(User interface change data)
Segment Open
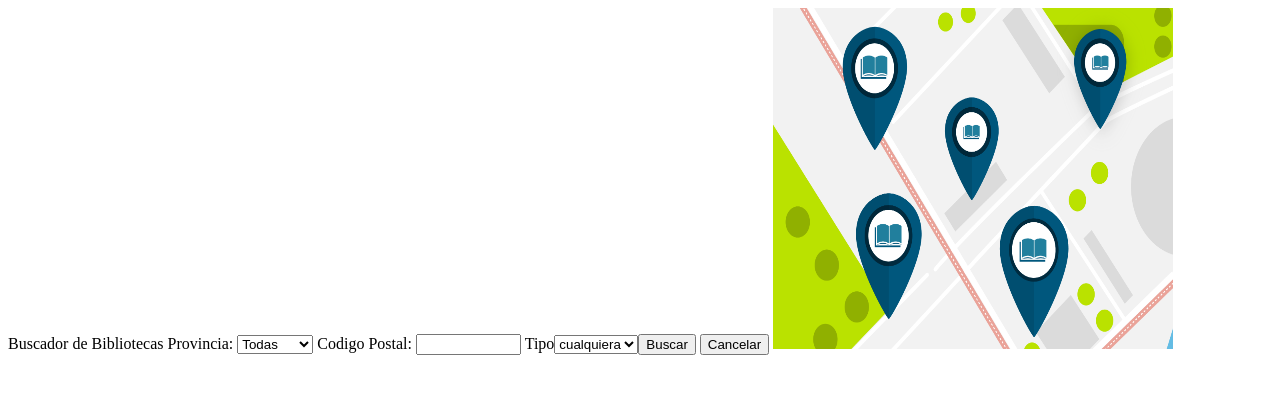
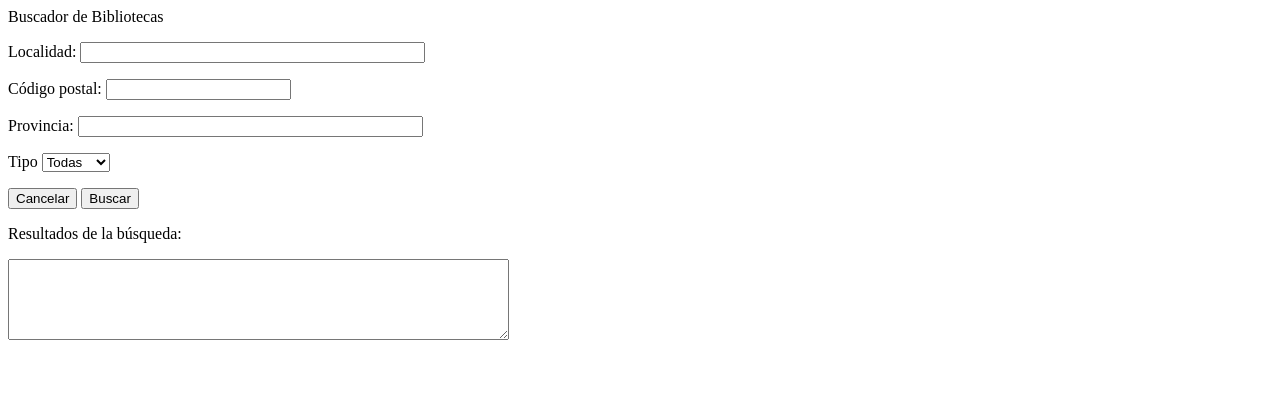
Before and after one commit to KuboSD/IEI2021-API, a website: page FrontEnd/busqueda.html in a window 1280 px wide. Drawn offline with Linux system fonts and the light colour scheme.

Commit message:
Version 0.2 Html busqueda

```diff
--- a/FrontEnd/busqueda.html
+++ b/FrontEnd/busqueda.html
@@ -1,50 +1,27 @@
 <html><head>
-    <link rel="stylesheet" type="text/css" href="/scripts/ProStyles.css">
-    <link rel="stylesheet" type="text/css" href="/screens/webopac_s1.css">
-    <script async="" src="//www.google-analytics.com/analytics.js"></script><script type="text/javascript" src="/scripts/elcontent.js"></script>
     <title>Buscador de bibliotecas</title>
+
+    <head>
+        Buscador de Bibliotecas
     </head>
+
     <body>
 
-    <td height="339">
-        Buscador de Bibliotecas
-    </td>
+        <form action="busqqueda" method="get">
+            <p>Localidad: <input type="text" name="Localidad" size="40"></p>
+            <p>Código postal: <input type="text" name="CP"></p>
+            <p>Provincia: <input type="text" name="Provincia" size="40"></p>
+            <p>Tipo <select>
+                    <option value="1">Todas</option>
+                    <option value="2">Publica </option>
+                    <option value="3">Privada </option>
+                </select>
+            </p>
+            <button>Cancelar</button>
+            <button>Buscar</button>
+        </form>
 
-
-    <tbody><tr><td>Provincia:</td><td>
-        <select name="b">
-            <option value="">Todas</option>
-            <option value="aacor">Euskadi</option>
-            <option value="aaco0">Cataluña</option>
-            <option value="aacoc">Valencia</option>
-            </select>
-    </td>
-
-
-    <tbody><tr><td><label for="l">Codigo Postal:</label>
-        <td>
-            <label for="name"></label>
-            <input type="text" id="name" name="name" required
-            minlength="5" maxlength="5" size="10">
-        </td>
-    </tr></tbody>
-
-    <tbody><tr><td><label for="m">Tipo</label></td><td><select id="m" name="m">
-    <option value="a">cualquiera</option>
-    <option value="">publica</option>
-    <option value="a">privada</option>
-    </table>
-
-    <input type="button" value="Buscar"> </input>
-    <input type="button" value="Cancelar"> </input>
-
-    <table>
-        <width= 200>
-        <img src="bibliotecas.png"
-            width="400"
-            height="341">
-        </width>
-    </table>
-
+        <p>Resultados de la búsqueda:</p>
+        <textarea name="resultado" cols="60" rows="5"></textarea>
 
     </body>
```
Segment Closed
Task to complete ->
Each record above, in full: return it exactly, pictures excluded.

Problem solution ->
Before and after one commit to KuboSD/IEI2021-API, a website: page FrontEnd/busqueda.html in a window 1280 px wide. Drawn offline with Linux system fonts and the light colour scheme.

Commit message:
Version 0.2 Html busqueda

```diff
--- a/FrontEnd/busqueda.html
+++ b/FrontEnd/busqueda.html
@@ -1,50 +1,27 @@
 <html><head>
-    <link rel="stylesheet" type="text/css" href="/scripts/ProStyles.css">
-    <link rel="stylesheet" type="text/css" href="/screens/webopac_s1.css">
-    <script async="" src="//www.google-analytics.com/analytics.js"></script><script type="text/javascript" src="/scripts/elcontent.js"></script>
     <title>Buscador de bibliotecas</title>
+
+    <head>
+        Buscador de Bibliotecas
     </head>
+
     <body>
 
-    <td height="339">
-        Buscador de Bibliotecas
-    </td>
+        <form action="busqqueda" method="get">
+            <p>Localidad: <input type="text" name="Localidad" size="40"></p>
+            <p>Código postal: <input type="text" name="CP"></p>
+            <p>Provincia: <input type="text" name="Provincia" size="40"></p>
+            <p>Tipo <select>
+                    <option value="1">Todas</option>
+                    <option value="2">Publica </option>
+                    <option value="3">Privada </option>
+                </select>
+            </p>
+            <button>Cancelar</button>
+            <button>Buscar</button>
+        </form>
 
-
-    <tbody><tr><td>Provincia:</td><td>
-        <select name="b">
-            <option value="">Todas</option>
-            <option value="aacor">Euskadi</option>
-            <option value="aaco0">Cataluña</option>
-            <option value="aacoc">Valencia</option>
-            </select>
-    </td>
-
-
-    <tbody><tr><td><label for="l">Codigo Postal:</label>
-        <td>
-            <label for="name"></label>
-            <input type="text" id="name" name="name" required
-            minlength="5" maxlength="5" size="10">
-        </td>
-    </tr></tbody>
-
-    <tbody><tr><td><label for="m">Tipo</label></td><td><select id="m" name="m">
-    <option value="a">cualquiera</option>
-    <option value="">publica</option>
-    <option value="a">privada</option>
-    </table>
-
-    <input type="button" value="Buscar"> </input>
-    <input type="button" value="Cancelar"> </input>
-
-    <table>
-        <width= 200>
-        <img src="bibliotecas.png"
-            width="400"
-            height="341">
-        </width>
-    </table>
-
+        <p>Resultados de la búsqueda:</p>
+        <textarea name="resultado" cols="60" rows="5"></textarea>
 
     </body>
```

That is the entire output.